Occasionally, the evolution of a culinary tradition is easy to track. Sure, the how isn’t always entirely clear, but when it comes to why some foods become ingrained into a society? The answer can be quite obvious, as in the case of semla. After all, the nationally-beloved Swedish pastry may have first found footing as a Fat Tuesday-exclusive treat the night before the start of Lent (via Swedish Institute). But being far too scrumptious to relegate to a single day of the year, the baked good is now commonly available every day from Christmas through Easter.

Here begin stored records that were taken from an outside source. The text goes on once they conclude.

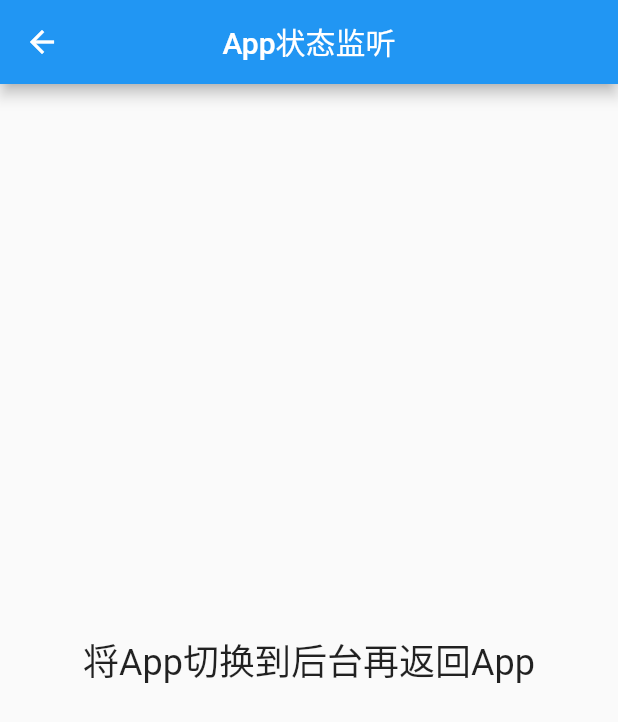
After one commit to Tecode/flutter_widget, a Flutter app: the screen it shows after launch, after a tap on "App状态监听", on a phone screen of 412 x 824 dp. The commit adds this screen. Shown: the top 722 px of the screen. Run offline on Flutter 3.47's test engine with Material 2 defaults, Android fonts, the phone set to English and light mode, and no system bars; our stand-ins replace audioplayers, flare_flutter, flutter_sticky_header, video_player.

Commit message:
app状态监听

```diff
--- a/lib/flutterApp.dart
+++ b/lib/flutterApp.dart
@@ -1,4 +1,5 @@
 import 'package:flutter/material.dart';
+import 'package:flutter_widget/routers/AppLifecycleListen.dart';
 import 'package:flutter_widget/routers/CollapseNavigation.dart';
 import 'package:flutter_widget/routers/LoginVideo.dart';
 import 'package:flutter_widget/routers/StackNavbar.dart';
@@ -148,6 +149,19 @@ class FlutterApp extends StatelessWidget {
                         builder: (context) => CollapseNavigation()));
               },
             ),
+            ListTile(
+              title: Text("App状态监听"),
+              trailing: Icon(
+                Icons.keyboard_arrow_right,
+                color: Colors.black,
+              ),
+              onTap: () {
+                Navigator.push(
+                    context,
+                    MaterialPageRoute(
+                        builder: (context) => AppLifecycleListen()));
+              },
+            ),
           ],
         ),
       ),
--- /dev/null
+++ b/lib/routers/AppLifecycleListen.dart
@@ -0,0 +1,51 @@
+import 'package:flutter/material.dart';
+import 'package:flutter/services.dart';
+
+class AppLifecycleListen extends StatefulWidget {
+  @override
+  _AppLifecycleListenState createState() => _AppLifecycleListenState();
+}
+
+class _AppLifecycleListenState extends State<AppLifecycleListen> {
+  List<String> _stateList = [];
+  @override
+  void initState() {
+    super.initState();
+    SystemChannels.lifecycle.setMessageHandler((value) {
+      print(value);
+      setState(() {
+        _stateList.add(value);
+      });
+      return;
+    });
+  }
+
+  Widget get _widget {
+    if (_stateList.isEmpty) {
+      return Center(
+        child: Text(
+          '将App切换到后台再返回App',
+          style: Theme.of(context).textTheme.headline5,
+        ),
+      );
+    }
+    return ListView(
+      children: _stateList
+          .map((String value) => ListTile(
+                title: Text(value, style: TextStyle(fontSize: 18.0)),
+              ))
+          .toList(),
+    );
+  }
+
+  @override
+  Widget build(BuildContext context) {
+    return Scaffold(
+      appBar: AppBar(
+        centerTitle: true,
+        title: Text('App状态监听'),
+      ),
+      body: _widget,
+    );
+  }
+}
--- a/pubspec.yaml
+++ b/pubspec.yaml
@@ -11,7 +11,7 @@ description: A new Flutter project.
 # In iOS, build-name is used as CFBundleShortVersionString while build-number used as CFBundleVersion.
 # Read more about iOS versioning at
 # https://developer.apple.com/library/archive/documentation/General/Reference/InfoPlistKeyReference/Articles/CoreFoundationKeys.html
-version: 1.0.0+1
+version: 1.1.0+1
 
 environment:
   sdk: ">=2.1.0 <3.0.0"
```
Also changed, not shown: pubspec.lock, 1 other file.
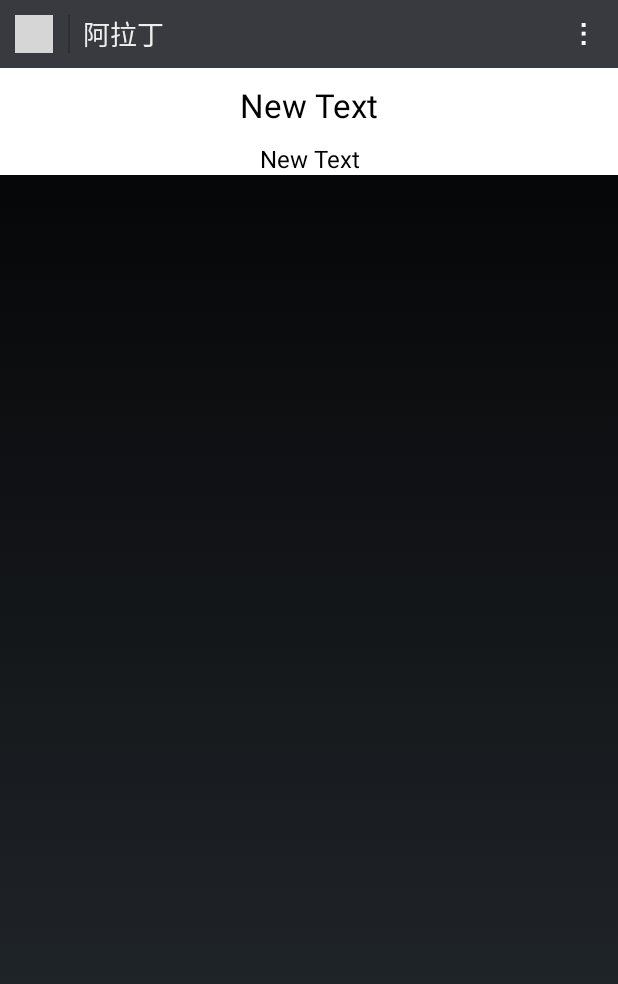
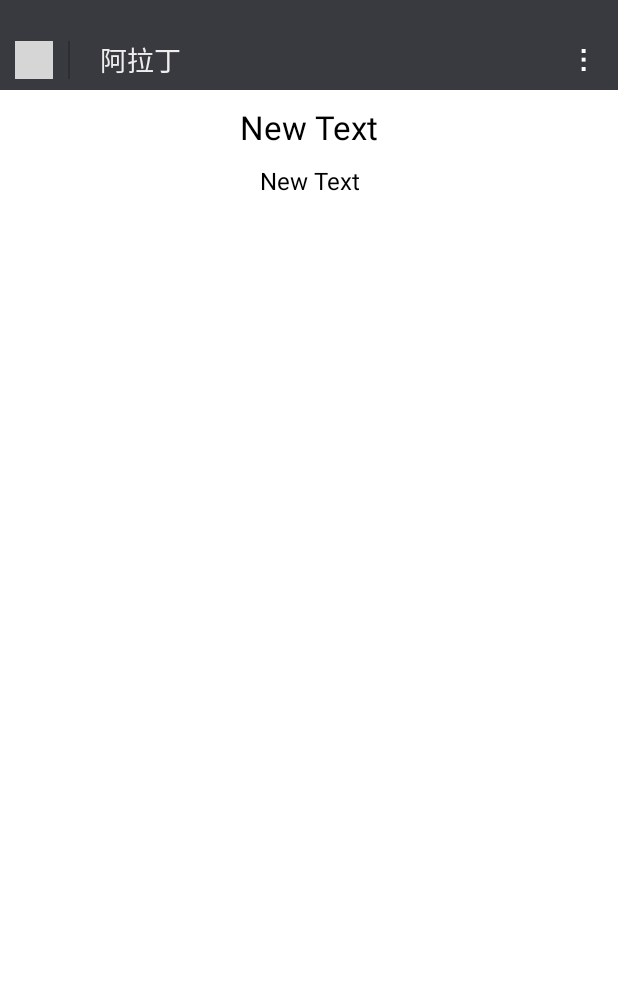
Before and after one commit to lintex/Aladdin, an Android app: the ContentActivity screen opened directly, with no data from a screen before it, on a phone screen of 412 x 824 dp. Shown: the top 984 px of the screen. Run offline under Robolectric (Android 15) with nearby library versions, the phone set to English and light mode, and no system bars; 2 statements that could not run were skipped; grey boxes are pictures that could not be loaded.

Commit message:
沉浸式状态栏；右划关闭页面

```diff
--- a/app/src/main/java/com/ixxj/aladdin/ContentActivity.java
+++ b/app/src/main/java/com/ixxj/aladdin/ContentActivity.java
@@ -3,19 +3,31 @@ package com.ixxj.aladdin;
 import android.app.Activity;
 import android.support.v7.app.AppCompatActivity;
 import android.os.Bundle;
+import android.view.GestureDetector;
+import android.view.MotionEvent;
 import android.view.View;
 import android.view.Window;
 import android.widget.Button;
 import android.widget.ImageButton;
+import android.widget.LinearLayout;
 import android.widget.TextView;
 
-public class ContentActivity extends Activity {
+public class ContentActivity extends Activity implements View.OnTouchListener, GestureDetector.OnGestureListener {
     private ImageButton btn_back;
+    GestureDetector mGestureDetector;
+    private int verticalMinDistance = 20;
+    private int minVelocity = 0;
 
     @Override
     protected void onCreate(Bundle savedInstanceState) {
         super.onCreate(savedInstanceState);
+        new common().openImmerseStatasBarMode(this);
         setContentView(R.layout.activity_content);
+
+        mGestureDetector = new GestureDetector((GestureDetector.OnGestureListener) this);
+        LinearLayout viewSnsLayout = (LinearLayout) findViewById(R.id.id_content);
+        viewSnsLayout.setOnTouchListener(this);
+        viewSnsLayout.setLongClickable(true);
 
         TextView textView = (TextView) findViewById(R.id.textView);
         TextView textView2 = (TextView) findViewById(R.id.textView2);
@@ -31,4 +43,59 @@ public class ContentActivity extends Activity {
             }
         });
     }
+
+    @Override
+    public boolean dispatchTouchEvent(MotionEvent ev) {
+        mGestureDetector.onTouchEvent(ev);
+        // scroll.onTouchEvent(ev);
+        return super.dispatchTouchEvent(ev);
+    }
+    @Override
+    public boolean onDown(MotionEvent e) {
+        return false;
+    }
+
+    @Override
+    public void onShowPress(MotionEvent e) {
+
+    }
+
+    @Override
+    public boolean onSingleTapUp(MotionEvent e) {
+        return false;
+    }
+
+    @Override
+    public boolean onScroll(MotionEvent e1, MotionEvent e2, float distanceX, float distanceY) {
+        return false;
+    }
+
+    @Override
+    public void onLongPress(MotionEvent e) {
+
+    }
+
+    @Override
+    public boolean onFling(MotionEvent e1, MotionEvent e2, float velocityX, float velocityY) {
+        if (e1.getX() - e2.getX() > verticalMinDistance && Math.abs(velocityX) > minVelocity) {
+
+            // 切换Activity
+            // Intent intent = new Intent(ViewSnsActivity.this, UpdateStatusActivity.class);
+            // startActivity(intent);
+            //Toast.makeText(this, "向左手势", Toast.LENGTH_SHORT).show();
+        } else if (e2.getX() - e1.getX() > verticalMinDistance && Math.abs(velocityX) > minVelocity) {
+            ContentActivity.this.finish();
+            // 切换Activity
+            // Intent intent = new Intent(ViewSnsActivity.this, UpdateStatusActivity.class);
+            // startActivity(intent);
+            //Toast.makeText(this, "向右手势", Toast.LENGTH_SHORT).show();
+        }
+
+        return false;
+    }
+
+    @Override
+    public boolean onTouch(View v, MotionEvent event) {
+        return mGestureDetector.onTouchEvent(event);
+    }
 }
--- a/app/src/main/java/com/ixxj/aladdin/LoadingActivity.java
+++ b/app/src/main/java/com/ixxj/aladdin/LoadingActivity.java
@@ -37,8 +37,9 @@ public class LoadingActivity extends Activity {
     @Override
     public void onCreate(Bundle savedInstanceState) {
         super.onCreate(savedInstanceState);
-        getWindow().setFormat(PixelFormat.RGBA_8888);
-        getWindow().addFlags(WindowManager.LayoutParams.FLAG_DITHER);
+        //getWindow().setFormat(PixelFormat.RGBA_8888);
+        //getWindow().addFlags(WindowManager.LayoutParams.FLAG_DITHER);
+        new common().openImmerseStatasBarMode(this);
 
         setContentView(R.layout.activity_loading);
 
--- a/app/src/main/java/com/ixxj/aladdin/MainActivity.java
+++ b/app/src/main/java/com/ixxj/aladdin/MainActivity.java
@@ -32,7 +32,8 @@
     @Override
     protected void onCreate(Bundle savedInstanceState) {
         super.onCreate(savedInstanceState);
-        requestWindowFeature(Window.FEATURE_NO_TITLE);
+        //requestWindowFeature(Window.FEATURE_NO_TITLE);
+        new common().openImmerseStatasBarMode(this);
         setContentView(R.layout.activity_main);
         initView();
         initEvents();
--- /dev/null
+++ b/app/src/main/java/com/ixxj/aladdin/common.java
@@ -0,0 +1,22 @@
+package com.ixxj.aladdin;
+
+import android.app.Activity;
+import android.os.Build;
+import android.view.Window;
+import android.view.WindowManager;
+
+/**
+ * Created by lintex on 2016/1/27.
+ */
+public class common {
+    /**
+     * 开启沉浸式状态栏
+     * */
+    public static void openImmerseStatasBarMode(Activity activity) {
+        if (Build.VERSION.SDK_INT >= Build.VERSION_CODES.KITKAT) {
+            Window window = activity.getWindow();
+            window.setFlags(WindowManager.LayoutParams.FLAG_TRANSLUCENT_STATUS, WindowManager.LayoutParams.FLAG_TRANSLUCENT_STATUS);
+            window.setFlags(WindowManager.LayoutParams.FLAG_TRANSLUCENT_NAVIGATION, WindowManager.LayoutParams.FLAG_TRANSLUCENT_NAVIGATION);
+        }
+    }
+}
--- a/app/src/main/res/anim/slide_in_right.xml
+++ b/app/src/main/res/anim/slide_in_right.xml
@@ -1,7 +1,7 @@
 <?xml version="1.0" encoding="utf-8"?>
 <set xmlns:android="http://schemas.android.com/apk/res/android">
     <translate android:fromXDelta="50%p" android:toXDelta="0"
-        android:duration="@android:integer/config_mediumAnimTime"/>
+        android:duration="@android:integer/config_mediumAnimTime" />
     <alpha android:fromAlpha="0.0" android:toAlpha="1.0"
         android:duration="@android:integer/config_mediumAnimTime" />
 </set>
--- a/app/src/main/res/anim/slide_out_right.xml
+++ b/app/src/main/res/anim/slide_out_right.xml
@@ -1,7 +1,8 @@
 <?xml version="1.0" encoding="utf-8"?>
 <set xmlns:android="http://schemas.android.com/apk/res/android">
     <translate android:fromXDelta="0" android:toXDelta="-50%p"
-        android:duration="@android:integer/config_mediumAnimTime"/>
+        android:duration="@android:integer/config_mediumAnimTime"
+        />
     <alpha android:fromAlpha="1.0" android:toAlpha="0.0"
         android:duration="@android:integer/config_mediumAnimTime" />
 </set>
--- a/app/src/main/res/layout/activity_content.xml
+++ b/app/src/main/res/layout/activity_content.xml
@@ -3,7 +3,8 @@
     xmlns:tools="http://schemas.android.com/tools"
     android:layout_width="match_parent"
     android:layout_height="match_parent"
-    android:orientation="vertical">
+    android:orientation="vertical"
+    android:id="@+id/id_content">
 
     <include layout="@layout/item_top" />
 
@@ -11,15 +12,14 @@
             android:id="@+id/scrollView"
             android:layout_width="match_parent"
             android:layout_height="match_parent"
+            android:background="@color/white"
             android:layout_gravity="center_horizontal">
-
             <LinearLayout
                 android:layout_width="match_parent"
                 android:layout_height="0dp"
                 android:layout_weight="1"
-            android:background="#ffffff"
+                android:background="@color/white"
                 android:orientation="vertical">
-
             <TextView
                 android:id="@+id/textView"
                 android:layout_width="match_parent"
@@ -39,7 +39,8 @@
                 android:text="New Text"
                 android:textColor="@color/black"
                 android:textSize="16sp" />
+            </LinearLayout>
+        </ScrollView>
+
 
 </LinearLayout>
-    </ScrollView>
-</LinearLayout>
--- a/app/src/main/res/layout/activity_main.xml
+++ b/app/src/main/res/layout/activity_main.xml
@@ -3,7 +3,8 @@
     xmlns:tools="http://schemas.android.com/tools"
     android:layout_width="match_parent"
     android:layout_height="match_parent"
-    android:orientation="vertical">
+    android:orientation="vertical"
+>
 
     <include layout="@layout/top" />
 
@@ -11,7 +12,8 @@
         android:id="@+id/id_viewpager"
         android:layout_width="match_parent"
         android:layout_height="0dp"
-        android:layout_weight="1">
+        android:layout_weight="1"
+        android:background="@color/white">
 
     </android.support.v4.view.ViewPager>
 
--- a/app/src/main/res/layout/item_top.xml
+++ b/app/src/main/res/layout/item_top.xml
@@ -1,51 +1,56 @@
 <?xml version="1.0" encoding="utf-8"?>
-<RelativeLayout xmlns:android="http://schemas.android.com/apk/res/android"
+<LinearLayout xmlns:android="http://schemas.android.com/apk/res/android"
     android:layout_width="match_parent"
-    android:layout_height="45dp"
+    android:layout_height="60dp"
     android:background="#393A3F"
+    android:gravity="center_vertical"
     android:orientation="horizontal">
 
     <ImageButton
         android:id="@+id/id_item_back"
         android:layout_width="25dp"
         android:layout_height="25dp"
-        android:layout_centerVertical="true"
+        android:layout_marginLeft="10dp"
         android:layout_marginStart="10dp"
-        android:layout_marginLeft="10dp"
+        android:layout_marginTop="10dp"
         android:background="@mipmap/ac0" />
+
     <View
         android:layout_width="1dp"
         android:layout_height="25dp"
+        android:layout_marginLeft="10dp"
+        android:layout_marginStart="10dp"
+        android:layout_marginTop="10dp"
         android:background="#2E2E32"
-        android:layout_marginStart="10dp"
-        android:layout_marginLeft="10dp"
-        android:layout_centerVertical="true"
-        android:layout_alignTop="@+id/id_item_back"
-        android:layout_toRightOf="@+id/id_item_back"
-        android:layout_toEndOf="@+id/id_item_back" />
+
+        />
 
     <TextView
         android:id="@+id/id_item_title"
         android:layout_width="wrap_content"
         android:layout_height="wrap_content"
-        android:layout_centerVertical="true"
         android:layout_gravity="center"
         android:layout_marginLeft="20dp"
+        android:layout_marginTop="10dp"
         android:layout_marginStart="20dp"
-        android:layout_toEndOf="@+id/id_item_back"
-        android:layout_toRightOf="@+id/id_item_back"
+
         android:text="@string/app_name"
         android:textColor="#eeeeee"
         android:textSize="18sp" />
+
+    <LinearLayout
+        android:layout_width="match_parent"
+        android:layout_height="wrap_content"
+        android:gravity="right"
+        android:layout_marginTop="10dp"
+        >
 
         <ImageButton
             android:id="@+id/id_item_more"
             android:layout_width="25dp"
             android:layout_height="25dp"
-        android:layout_alignParentEnd="true"
-        android:layout_alignParentRight="true"
-        android:layout_centerVertical="true"
             android:layout_marginEnd="10dp"
             android:layout_marginRight="10dp"
             android:background="@mipmap/a9x" />
-</RelativeLayout>
+    </LinearLayout>
+</LinearLayout>
--- a/app/src/main/res/layout/top.xml
+++ b/app/src/main/res/layout/top.xml
@@ -1,16 +1,16 @@
 <?xml version="1.0" encoding="utf-8"?>
 <LinearLayout xmlns:android="http://schemas.android.com/apk/res/android"
     android:layout_width="match_parent"
-    android:layout_height="45dp"
+    android:layout_height="60dp"
     android:background="#393A3F"
     android:orientation="vertical"
     android:gravity="center"
-
     >
     <TextView
         android:id="@+id/id_main_title"
         android:layout_width="wrap_content"
         android:layout_height="wrap_content"
+        android:layout_marginTop="15dp"
         android:text="@string/app_name"
         android:textColor="#eeeeee"
         android:textSize="18sp"
--- a/app/src/main/res/layout/view1.xml
+++ b/app/src/main/res/layout/view1.xml
@@ -9,5 +9,7 @@
         android:layout_height="wrap_content"
         android:id="@+id/listView_tab1"
         android:layout_weight="1"
+        android:divider="#d8d8d8"
+        android:dividerHeight="1px"
         />
 </LinearLayout>
```
Also changed, not shown: app/src/main/AndroidManifest.xml (+4 -7 lines). Lines whose indentation alone changed are shown as unchanged.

Semla (or semlor, when pluralized) is a cardamom-flavored baked bun, split in half, and filled with almond paste and whipped cream. Resembling a gigantic cream puff — the dessert, not Cam (Eric Stonestreet) or Mitch (Jesse Tyler Ferguson) flying home after adopting Lily (Aubrey Anderson-Emmons) in "Modern Family" — semla can be eaten however your heart desires. According to Visit Sweden, though, the traditional method involves using the bun’s top half to eat the oozing cream filling, before devouring the remainder.
While the origins of semla trace to an indulgent Christian treat prior to Lent, the sinfully-sweet pastry was too good to reduce to a single day of the year. But who’s complaining?
Kladdkaka (chocolate sticky cake)
Swedish culinary preferences tend to lean towards lighter, less-rich fare. But like any rule, there are always exceptions. After all, since Sweden is responsible for ostkaka cheesecake, it’s entirely plausible that it fancies a potentially heart-clogging chocolate treat as well. And the moist, uber-rich kladdkaka (or chocolate sticky cake) certainly fits that bill (via SwedishFood.com).
In a lot of ways, actually, kladdkaka is less of a cake, per se, and more of a cake-shaped brownie (via The Chopping Block). The tremendously dense chocolate baked good is almost unbelievably easy to make, according to Taste Atlas, with a short list of ingredients that are simply mixed, poured, and ready to bake. Additionally, slightly underbaking your kladdkaka will lead to an eminently memorable final product, creating a gooier-than-normal center that perfectly complements and contrasts its external texture.
Honestly, we’re not sure how to sell you any further on kladdkaka. Go find a slice of Sweden’s chocolate sticky cake once you finish reading this — and you’ll die a happy person.